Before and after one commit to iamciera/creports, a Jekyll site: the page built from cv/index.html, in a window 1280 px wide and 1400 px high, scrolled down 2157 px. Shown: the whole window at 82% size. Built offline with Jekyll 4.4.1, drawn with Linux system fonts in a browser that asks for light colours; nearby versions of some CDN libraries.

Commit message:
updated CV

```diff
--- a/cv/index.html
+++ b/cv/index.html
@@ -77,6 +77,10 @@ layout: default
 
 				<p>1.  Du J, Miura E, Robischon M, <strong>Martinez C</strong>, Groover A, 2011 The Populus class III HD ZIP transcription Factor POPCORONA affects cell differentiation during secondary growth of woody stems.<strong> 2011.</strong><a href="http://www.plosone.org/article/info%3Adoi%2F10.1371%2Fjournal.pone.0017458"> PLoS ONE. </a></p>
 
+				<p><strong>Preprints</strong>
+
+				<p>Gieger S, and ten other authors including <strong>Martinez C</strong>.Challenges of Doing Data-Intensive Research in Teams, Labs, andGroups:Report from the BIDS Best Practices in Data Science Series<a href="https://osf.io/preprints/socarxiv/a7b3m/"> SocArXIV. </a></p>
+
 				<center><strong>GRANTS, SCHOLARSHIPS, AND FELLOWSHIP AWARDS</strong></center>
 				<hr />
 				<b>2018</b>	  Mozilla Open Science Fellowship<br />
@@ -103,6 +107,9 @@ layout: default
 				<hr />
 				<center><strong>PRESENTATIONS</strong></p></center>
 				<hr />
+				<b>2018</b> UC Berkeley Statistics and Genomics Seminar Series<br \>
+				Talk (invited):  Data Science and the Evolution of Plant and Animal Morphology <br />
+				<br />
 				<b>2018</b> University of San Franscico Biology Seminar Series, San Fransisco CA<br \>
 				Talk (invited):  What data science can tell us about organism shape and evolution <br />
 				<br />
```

-------------------------

**ACTIVITY**.
Word for word, write out the data.

**WRITTEN ANSWER**.
Before and after one commit to iamciera/creports, a Jekyll site: the page built from cv/index.html, in a window 1280 px wide and 1400 px high, scrolled down 2157 px. Shown: the whole window at 82% size. Built offline with Jekyll 4.4.1, drawn with Linux system fonts in a browser that asks for light colours; nearby versions of some CDN libraries.

Commit message:
updated CV

```diff
--- a/cv/index.html
+++ b/cv/index.html
@@ -77,6 +77,10 @@ layout: default
 
 				<p>1.  Du J, Miura E, Robischon M, <strong>Martinez C</strong>, Groover A, 2011 The Populus class III HD ZIP transcription Factor POPCORONA affects cell differentiation during secondary growth of woody stems.<strong> 2011.</strong><a href="http://www.plosone.org/article/info%3Adoi%2F10.1371%2Fjournal.pone.0017458"> PLoS ONE. </a></p>
 
+				<p><strong>Preprints</strong>
+
+				<p>Gieger S, and ten other authors including <strong>Martinez C</strong>.Challenges of Doing Data-Intensive Research in Teams, Labs, andGroups:Report from the BIDS Best Practices in Data Science Series<a href="https://osf.io/preprints/socarxiv/a7b3m/"> SocArXIV. </a></p>
+
 				<center><strong>GRANTS, SCHOLARSHIPS, AND FELLOWSHIP AWARDS</strong></center>
 				<hr />
 				<b>2018</b>	  Mozilla Open Science Fellowship<br />
@@ -103,6 +107,9 @@ layout: default
 				<hr />
 				<center><strong>PRESENTATIONS</strong></p></center>
 				<hr />
+				<b>2018</b> UC Berkeley Statistics and Genomics Seminar Series<br \>
+				Talk (invited):  Data Science and the Evolution of Plant and Animal Morphology <br />
+				<br />
 				<b>2018</b> University of San Franscico Biology Seminar Series, San Fransisco CA<br \>
 				Talk (invited):  What data science can tell us about organism shape and evolution <br />
 				<br />
```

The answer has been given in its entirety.